The National Transportation Safety Board has released its preliminary report regarding aviation accidents in 2011. The report showed a mild increase in the total number of general aviation accidents when compared to 2010. Due to an increase in the total flight hours, however, the rate of accidents actually decreased last year. In addition to showing fewer accidents per flight hour, the report showed that, for the second year in a row, there were zero fatal accidents involving U.S. airlines or commuter air traffic.
The news was not all good, unfortunately. Total fatalities were up in 2011, most notably in on demand Part 135 operations. These operations include sightseeing aircraft, air taxis, charter planes and emergency medical aircraft. The total accident rate for these operations also rose in 2011. General aviation accidents were also on the rise, though the number of fatal accidents dropped slightly and the number of accidents per flight hour also decreased.
The sheer number of general aviation accidents, nearly 1,500, demonstrated why the NTSB chose to place general aviation safety on its Most Wanted List for 2011. The NTSB has called for improvements in the aircraft themselves, as well as in the flying environment and pilot training and preparation. The accident rate in general aviation is almost 40 times that of larger transport aviation, according to the NTSB.
While the absence of fatalities among U.S. airlines is excellent news, hundreds of people still lost their lives in aviation accidents in 2011. The NTSB remains committed to making air travel safer for passengers and crew. More can be done to enhance the safety of everyone involved in the aviation industry.
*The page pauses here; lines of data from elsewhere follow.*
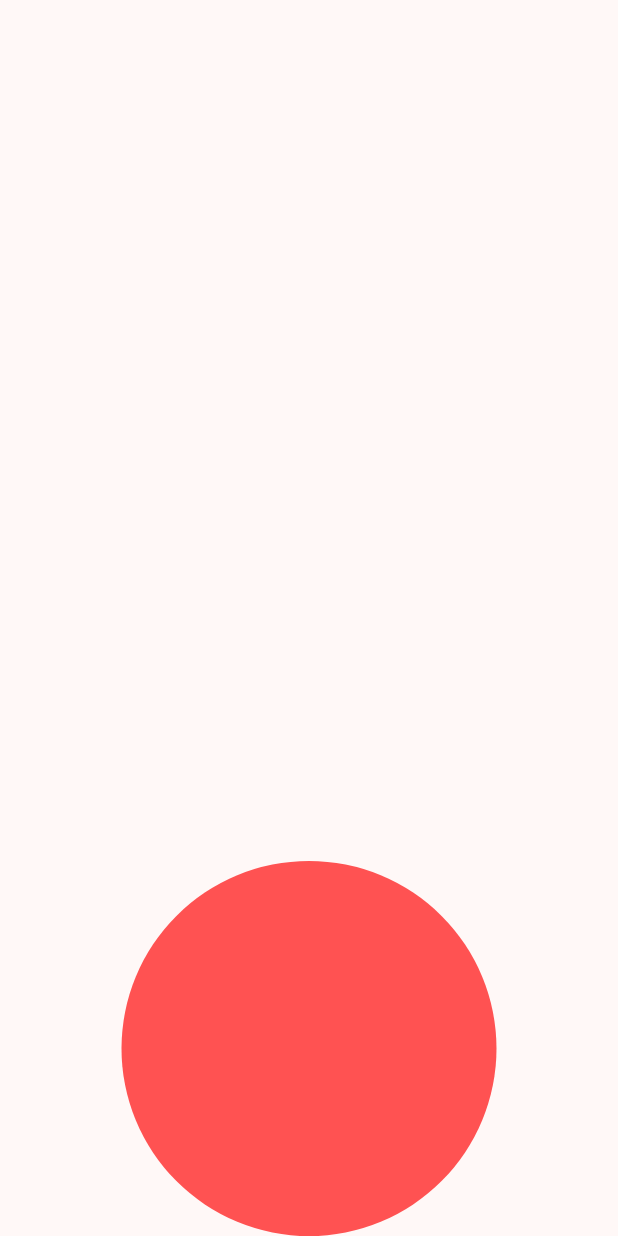
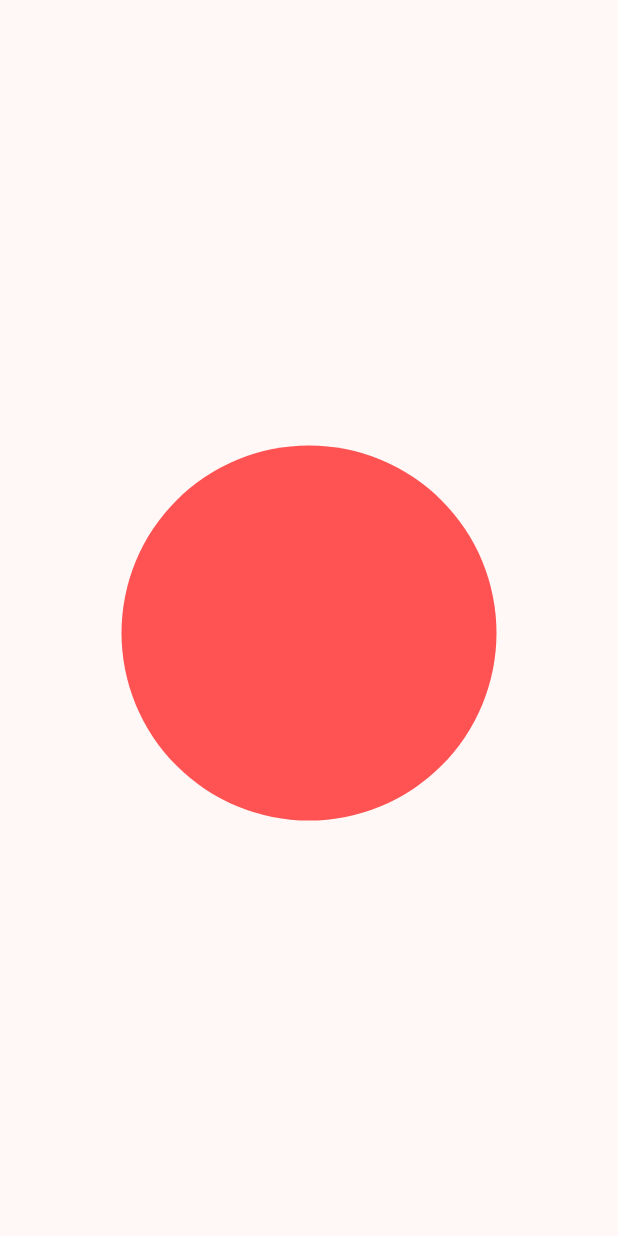
Before and after one commit to GraficaJS/KB1179_1125170135_UTS, a Flutter app: the screen it shows after launch, on a phone screen of 412 x 824 dp. Run offline on Flutter 3.47's test engine with Material 3 defaults, Android fonts, the phone set to English and light mode, and no system bars.

Commit message:
UTS_revisi posisi lingkaran

```diff
--- a/lib/screen/splash_screen_1.dart
+++ b/lib/screen/splash_screen_1.dart
@@ -10,8 +10,7 @@ class MySplashScreen extends StatelessWidget {
           child: Column(
             mainAxisAlignment: MainAxisAlignment.center,
             children: [
-            Spacer(),
-            SizedBox(height: 50),
+              SizedBox(height: 20),
               Container(
                 width: 250,
                 height: 250,
```
Lines whose indentation alone changed are shown as unchanged.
Source: National Transportation Safety Board, “Annual Aviation Statistics For 2011 Released: No Fatalities On U.S. Airlines or Commuters, General Aviation Accidents Increased,” 27 April 2012